Many businesses that I talk with about disaster recovery don't have the time, resources or expertise to develop
solid mitigation strategies. They leave themselves vulnerable to disasters, the effects of which could have less disastrous effects if they had only been prepared.
For those companies, there is good news: The Federal Emergency Management Agency recently released the National Mitigation Framework, which offers guidelines for lessening the effects of disasters. Although FEMA's Mitigation Framework is meant to prepare the public for disasters, businesses can also use it -- for free! -- to bolster their disaster preparedness, as the key points are broadly applicable.
The National Mitigation Framework is divided into seven core capabilities. Each of these could be applied as a best practice for disaster preparedness for businesses.
1. Threats and hazards identification
The first step in any disaster preparedness plan is to identify the threats and hazards that could possibly affect the business. Each region of the country has different regional hazards that need to be addressed, such as hurricanes, tornados, fires, floods and earthquakes. These threats and hazards also include nonregional events such as terrorism, criminal acts and mass casualty events.
2. Risk and disaster resilience assessment
The next step is to analyze the identified threats and hazards and prioritize them by probability of occurrence and their potential impact on the business. Some businesses may be more resilient to certain threats because of their differing environmental requirements. A company storing frozen food, for example, would be more susceptible to an extended power outage than a pet store. It is important to consider the social impacts of the potential threats in the planning as well. Critical staff may be more concerned about their families than reporting to work in times of crisis. Employees can be trained to recognize and manage risk to assist in this process. They can be a good source of information about risks to organizational processes and procedures.
Although the Mitigation Framework is meant to prepare the public for disasters, businesses can also use it -- for free! -- to bolster their disaster preparedness, as the key points are still applicable.
Next, a plan is developed to best address the analysis performed in the previous step. The most effective plans evolve as new threats and hazards are identified. Businesses should ideally work with their IT and strategic business partners in building these plans in order to add expertise and options to the planning process.
4. Community resilience
Community resilience is a critical core capability as it describes how the employees in the business can help reduce potential threats and hazards. Formal and informal leaders in any business need to be communicated with and collaborate with others to make the planning successful. Formal leaders are those with designated leadership positions, while informal leaders may not have official leadership positions but still have a level of authority with coworkers. Both of these types of leaders should communicate the plans and educate all of their employees. Any one of them could be the difference between success or failure in effectively managing and reducing the outcomes of an incident.
5. Public information and warning
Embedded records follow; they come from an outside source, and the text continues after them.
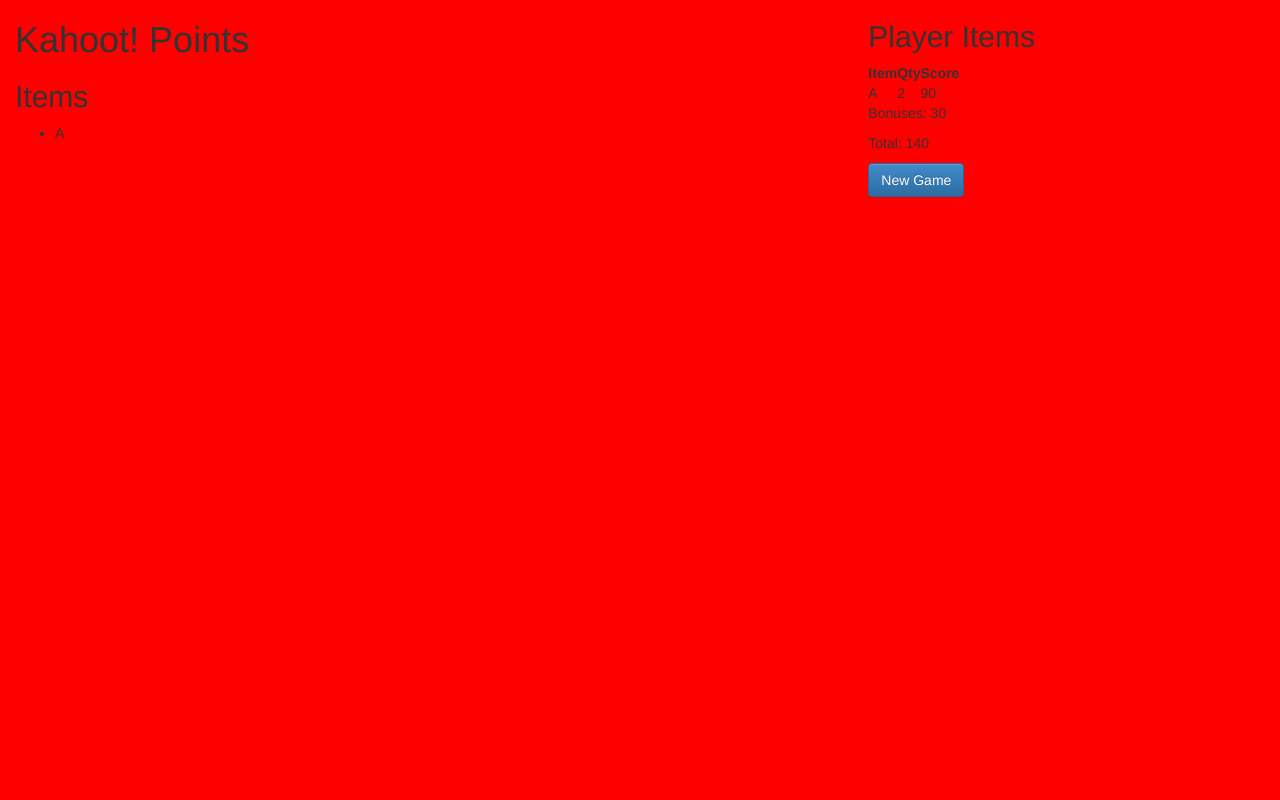
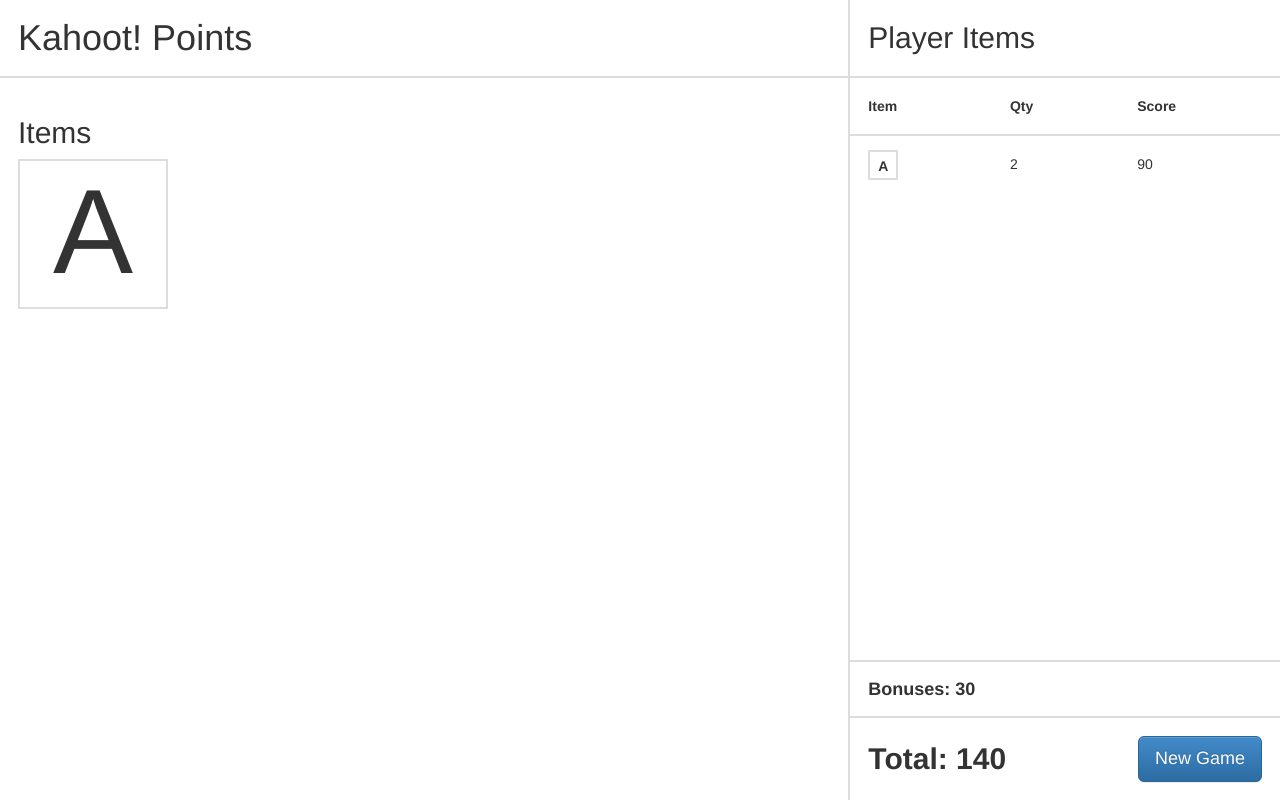
Before and after one commit to dpiatek/game-points, a website: page index.html in a window 1280 px wide. Drawn offline with Linux system fonts and the light colour scheme.

Commit message:
Add some basic styling

```diff
--- a/css/styles.css
+++ b/css/styles.css
@@ -1,3 +1,92 @@
-body {
-  background-color: red;
+html, body, .container-fluid, .row, .col-sm-4 { height: 100%; }
+
+.-kp-reset-pad          { padding: 0; }
+.-kp-reset-right-pad    { padding-right: 0; }
+.-kp-reset-margin-right { margin-right: 0; }
+
+.-kp-sidebar {
+  border-left: 2px solid #ddd;
+  padding: 0;
+  position: relative;
 }
+
+.table.-kp-score-table th,
+.table.-kp-score-table td {
+  padding: 18px;
+}
+
+.kp-score-table__pad {
+  width: 30px;
+  height: 30px;
+  border: 2px solid #ddd;
+  display: inline-block;
+  text-align: center;
+  line-height: 29px;
+  position: relative;
+  top: -4px;
+  font-weight: bold;
+}
+
+.kp-summary {
+  border-top: 2px solid #ddd;
+  padding: 18px 0;
+  width: 100%;
+  position: absolute;
+  bottom: 0;
+}
+
+.kp-summary__bonuses {
+  padding: 0 18px 18px;
+  margin: 0;
+  font-size: 18px;
+  font-weight: bold;
+  line-height: 1em;
+  border-bottom: 2px solid #ddd;
+}
+
+.kp-summary__total p {
+  padding: 26px 18px 0;
+  margin: 0;
+  font-size: 30px;
+  font-weight: bold;
+  line-height: 1em;
+}
+
+.kp-summary__total button {
+  float: right;
+  margin: 18px 18px 0;
+}
+
+.kp-sidebar-heading {
+  margin: 0px;
+  padding: 18px;
+  border-bottom: 2px solid #DDD;
+  line-height: 40px;
+}
+
+.kp-page-heading {
+  margin: 0;
+  padding: 18px;
+  border-bottom: 2px solid #ddd;
+}
+
+.kp-items-container {
+  padding: 18px;
+}
+
+.kp-items-pads {
+  list-style: none;
+  margin: 0;
+  padding: 0;
+}
+
+.kp-item-pad {
+  width: 150px;
+  height: 150px;
+  display: inline-block;
+  margin: 0 20px 20px 0;
+  border: 2px solid #ddd;
+  text-align: center;
+  line-height: 140px;
+  font-size: 120px;
+}
--- a/index.html
+++ b/index.html
@@ -9,11 +9,11 @@
   </head>
   <body>
 
-    <main class="container-fluid">
-      <div class="row">
+    <main class="container-fluid -kp-reset-pad">
+      <div class="row -kp-reset-margin-right">
 
         <!-- Main -->
-        <div class="col-sm-8">
+        <div class="col-sm-8 -kp-reset-right-pad">
           <h1 class="kp-page-heading">Kahoot! Points</h1>
 
           <section class="kp-items-container">
@@ -25,10 +25,10 @@
         </div>
 
         <!-- Sidebar -->
-        <div class="col-sm-4">
+        <div class="col-sm-4 -kp-sidebar">
           <h2 class="kp-sidebar-heading">Player Items</h2>
 
-          <table class="kp-score-table">
+          <table class="table -kp-score-table">
             <thead>
               <tr>
                 <th>Item</th>
@@ -50,8 +50,8 @@
           <section class="kp-summary">
             <p class="kp-summary__bonuses">Bonuses: 30</p>
             <div class="kp-summary__total">
+              <button type="button" class="btn btn-primary btn-lg">New Game</button>
               <p>Total: 140</p>
-              <button type="button" class="btn btn-primary">New Game</button>
             </div>
           </section>
         </div>
```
Public information and warning is the core capability that defines how the business will learn and share new information about potential threats and hazards. This could be achieved by partnering with the local emergency response or law enforcement agencies. There could be opportunities for the business to join or create information-sharing groups by geographic area or type of business. However it is accomplished, it is vital to build these communication channels for up-to-date threat information.
6. Long-term vulnerability reduction
Long-term vulnerability reduction represents the "pay-off" for all of the preceding work. The business can now integrate the threat data collected and analyzed in the previous phases into all aspects of operations. This includes acquiring insurance for natural disasters and catastrophic events, as well as adapting capital projects to consider building locations or construction methods to better survive threats or hazards.
7. Operational coordination
Operational coordination is the final core capability identified in the National Mitigation Framework. It defines the need for maintaining a coordinated operational structure for use both before and during an emergency. A good example of this would be that the business could use the Incident Command System, which was also developed by FEMA. It provides roles and responsibilities so that employees have a firm understanding of the part they play in an emergency.
Natural disasters can strike anywhere at any time and have catastrophic effects on businesses and communities. Enterprises can repurpose FEMA's free National Mitigation Framework to develop resilience to these events and lessen their impact. There is no excuse for businesses to be caught unprepared due to cost or a lack of expertise in disaster planning. Businesses may not be able to dodge every possible threat or hazard but could dramatically increase the odds that they will remain viable, making the entire community more resilient. Thanks to FEMA for helping businesses and communities accomplish this goal.
About the author:
Joseph Granneman is SearchSecurity.com's resident expert on information security management. He has more than 20 years of technology experience, primarily focused in healthcare information technology. He is an active independent author and presenter in the healthcare information technology and information security fields and is frequently consulted by the media and interviewed on various healthcare information technology and security topics. He has been focused on compliance and information security in cloud environments for the past decade with many different implementations in the medical and financial services industries.